* **Problem to work on**: Leaving the pictures aside, write out the whole listing below exactly.

======== Excerpted records

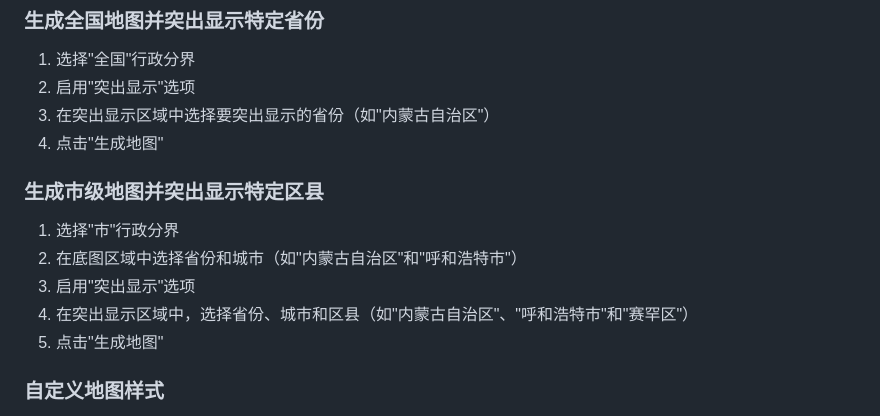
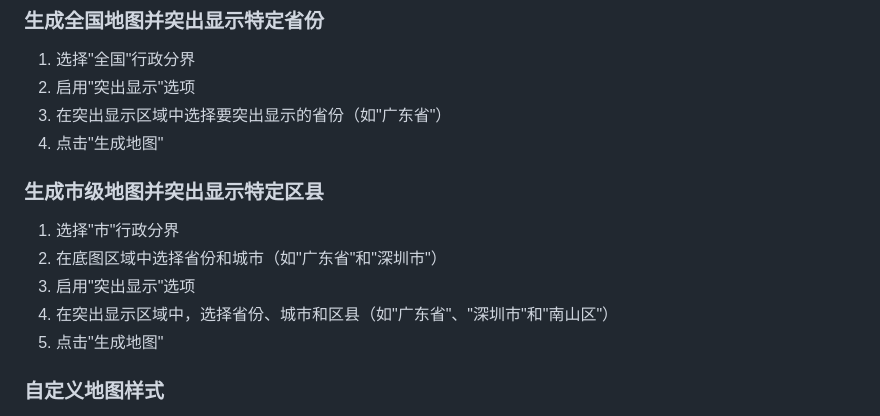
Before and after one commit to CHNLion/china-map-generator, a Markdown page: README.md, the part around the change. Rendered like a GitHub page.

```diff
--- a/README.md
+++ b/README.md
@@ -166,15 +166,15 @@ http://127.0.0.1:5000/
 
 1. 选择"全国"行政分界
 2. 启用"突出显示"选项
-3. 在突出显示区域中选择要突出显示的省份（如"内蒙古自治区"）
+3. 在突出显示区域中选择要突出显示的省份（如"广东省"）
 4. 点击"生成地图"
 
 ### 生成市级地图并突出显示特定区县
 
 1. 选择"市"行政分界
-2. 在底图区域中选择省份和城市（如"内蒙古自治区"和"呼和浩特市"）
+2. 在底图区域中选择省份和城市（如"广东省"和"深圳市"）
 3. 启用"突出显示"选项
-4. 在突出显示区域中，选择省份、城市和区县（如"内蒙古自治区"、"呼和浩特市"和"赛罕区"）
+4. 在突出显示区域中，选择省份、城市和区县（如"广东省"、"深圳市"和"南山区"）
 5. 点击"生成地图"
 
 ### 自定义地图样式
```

================

* **Written answer**:
Before and after one commit to CHNLion/china-map-generator, a Markdown page: README.md, the part around the change. Rendered like a GitHub page.

```diff
--- a/README.md
+++ b/README.md
@@ -166,15 +166,15 @@ http://127.0.0.1:5000/
 
 1. 选择"全国"行政分界
 2. 启用"突出显示"选项
-3. 在突出显示区域中选择要突出显示的省份（如"内蒙古自治区"）
+3. 在突出显示区域中选择要突出显示的省份（如"广东省"）
 4. 点击"生成地图"
 
 ### 生成市级地图并突出显示特定区县
 
 1. 选择"市"行政分界
-2. 在底图区域中选择省份和城市（如"内蒙古自治区"和"呼和浩特市"）
+2. 在底图区域中选择省份和城市（如"广东省"和"深圳市"）
 3. 启用"突出显示"选项
-4. 在突出显示区域中，选择省份、城市和区县（如"内蒙古自治区"、"呼和浩特市"和"赛罕区"）
+4. 在突出显示区域中，选择省份、城市和区县（如"广东省"、"深圳市"和"南山区"）
 5. 点击"生成地图"
 
 ### 自定义地图样式
```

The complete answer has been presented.